> SUPPLIED RECORDS:
┌──
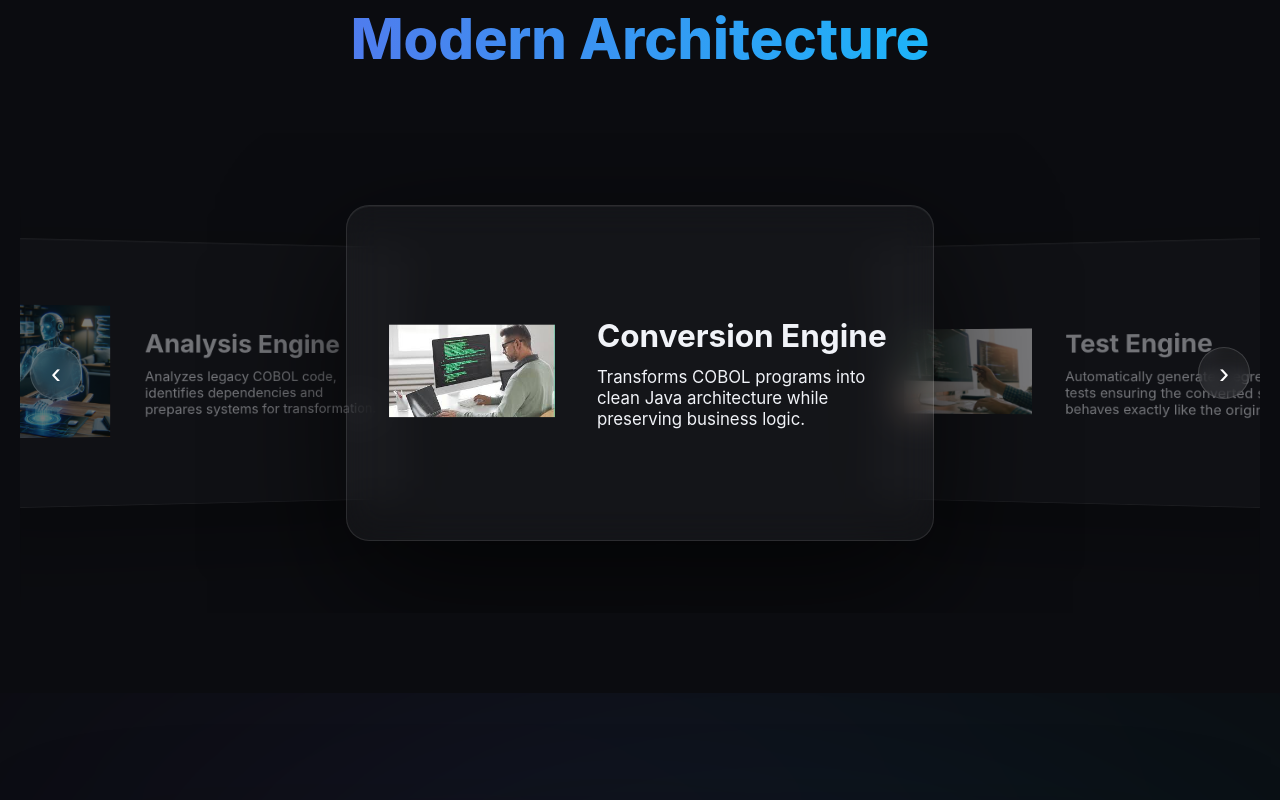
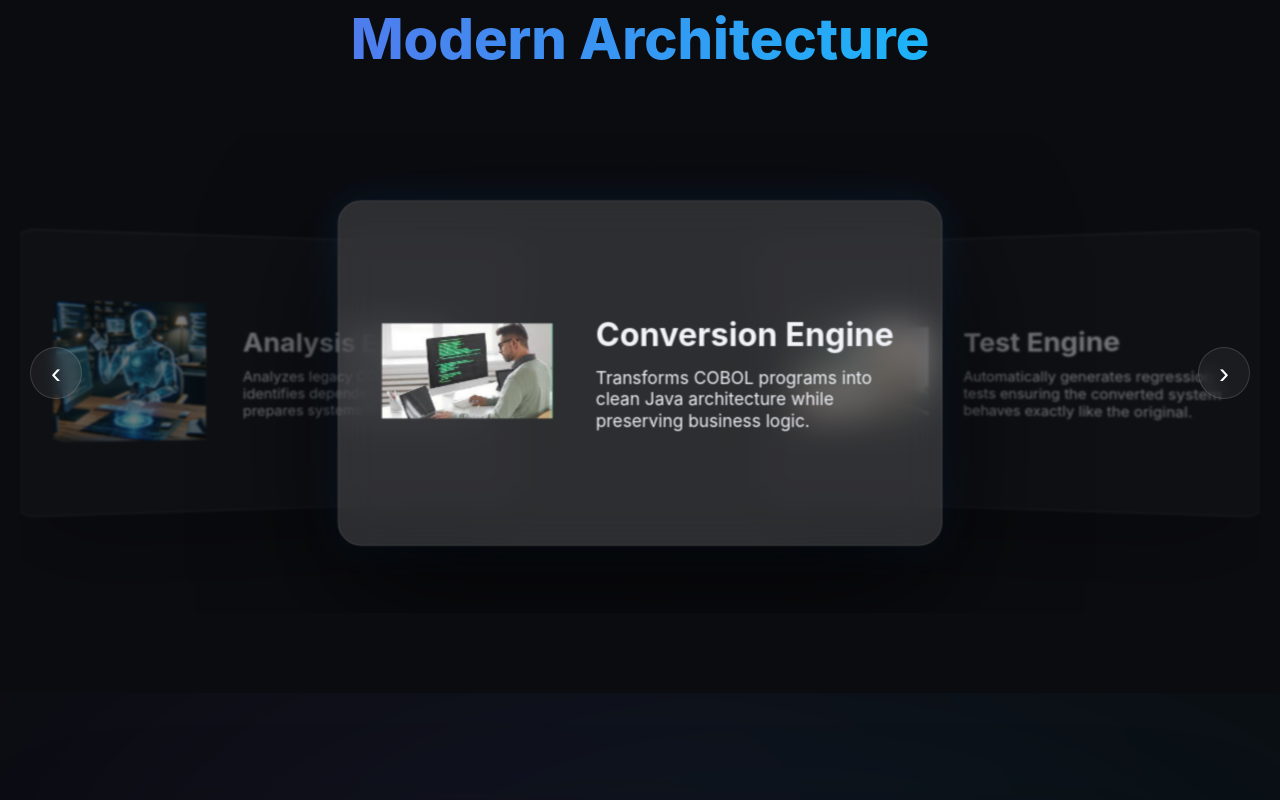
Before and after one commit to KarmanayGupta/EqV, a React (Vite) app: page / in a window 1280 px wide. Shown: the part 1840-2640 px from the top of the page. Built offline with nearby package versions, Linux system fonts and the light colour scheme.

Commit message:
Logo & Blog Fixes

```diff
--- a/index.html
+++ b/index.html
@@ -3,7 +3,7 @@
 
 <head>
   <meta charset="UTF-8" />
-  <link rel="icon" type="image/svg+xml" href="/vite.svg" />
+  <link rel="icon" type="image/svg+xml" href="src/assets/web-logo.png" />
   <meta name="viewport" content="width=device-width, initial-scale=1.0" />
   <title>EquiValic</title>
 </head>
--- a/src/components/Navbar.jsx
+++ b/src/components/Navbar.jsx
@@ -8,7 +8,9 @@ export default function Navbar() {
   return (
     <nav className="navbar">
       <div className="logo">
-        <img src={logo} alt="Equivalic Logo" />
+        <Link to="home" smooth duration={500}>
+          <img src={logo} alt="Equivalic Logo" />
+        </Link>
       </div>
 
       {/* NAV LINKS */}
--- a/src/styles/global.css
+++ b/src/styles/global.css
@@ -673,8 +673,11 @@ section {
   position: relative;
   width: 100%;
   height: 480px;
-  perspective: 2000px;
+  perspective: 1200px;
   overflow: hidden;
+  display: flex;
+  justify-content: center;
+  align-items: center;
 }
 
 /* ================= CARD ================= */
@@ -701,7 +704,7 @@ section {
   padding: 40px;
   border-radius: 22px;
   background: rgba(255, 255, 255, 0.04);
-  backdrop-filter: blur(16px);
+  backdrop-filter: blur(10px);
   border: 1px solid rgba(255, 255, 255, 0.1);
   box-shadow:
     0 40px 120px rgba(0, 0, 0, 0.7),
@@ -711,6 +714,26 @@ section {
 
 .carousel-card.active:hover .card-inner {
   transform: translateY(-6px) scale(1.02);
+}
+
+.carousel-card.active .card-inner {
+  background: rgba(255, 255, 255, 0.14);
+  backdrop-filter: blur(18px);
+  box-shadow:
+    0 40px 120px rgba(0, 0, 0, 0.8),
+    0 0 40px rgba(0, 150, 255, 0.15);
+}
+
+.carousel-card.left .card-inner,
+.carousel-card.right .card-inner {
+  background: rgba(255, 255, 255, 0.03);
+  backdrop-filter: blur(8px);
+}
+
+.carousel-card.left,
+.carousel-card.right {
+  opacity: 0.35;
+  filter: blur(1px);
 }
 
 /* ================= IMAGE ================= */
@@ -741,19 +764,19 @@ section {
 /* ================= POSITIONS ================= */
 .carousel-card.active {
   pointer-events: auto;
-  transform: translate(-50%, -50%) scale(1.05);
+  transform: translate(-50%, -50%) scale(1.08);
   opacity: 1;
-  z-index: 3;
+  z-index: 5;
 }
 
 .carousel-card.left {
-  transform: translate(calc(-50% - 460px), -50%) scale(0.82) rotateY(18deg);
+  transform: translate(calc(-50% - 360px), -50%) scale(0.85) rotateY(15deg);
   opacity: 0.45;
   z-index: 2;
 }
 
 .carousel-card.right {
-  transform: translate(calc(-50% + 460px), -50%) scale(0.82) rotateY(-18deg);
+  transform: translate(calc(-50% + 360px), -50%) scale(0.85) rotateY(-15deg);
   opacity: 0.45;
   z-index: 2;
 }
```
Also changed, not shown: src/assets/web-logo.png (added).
└──
> WHAT IS REQUIRED: Above are the records; copy every line in them that holds the word "blur".

> EXERCISE SOLUTION:
-  backdrop-filter: blur(16px);
+  backdrop-filter: blur(10px);
+  backdrop-filter: blur(18px);
+  backdrop-filter: blur(8px);
+  filter: blur(1px);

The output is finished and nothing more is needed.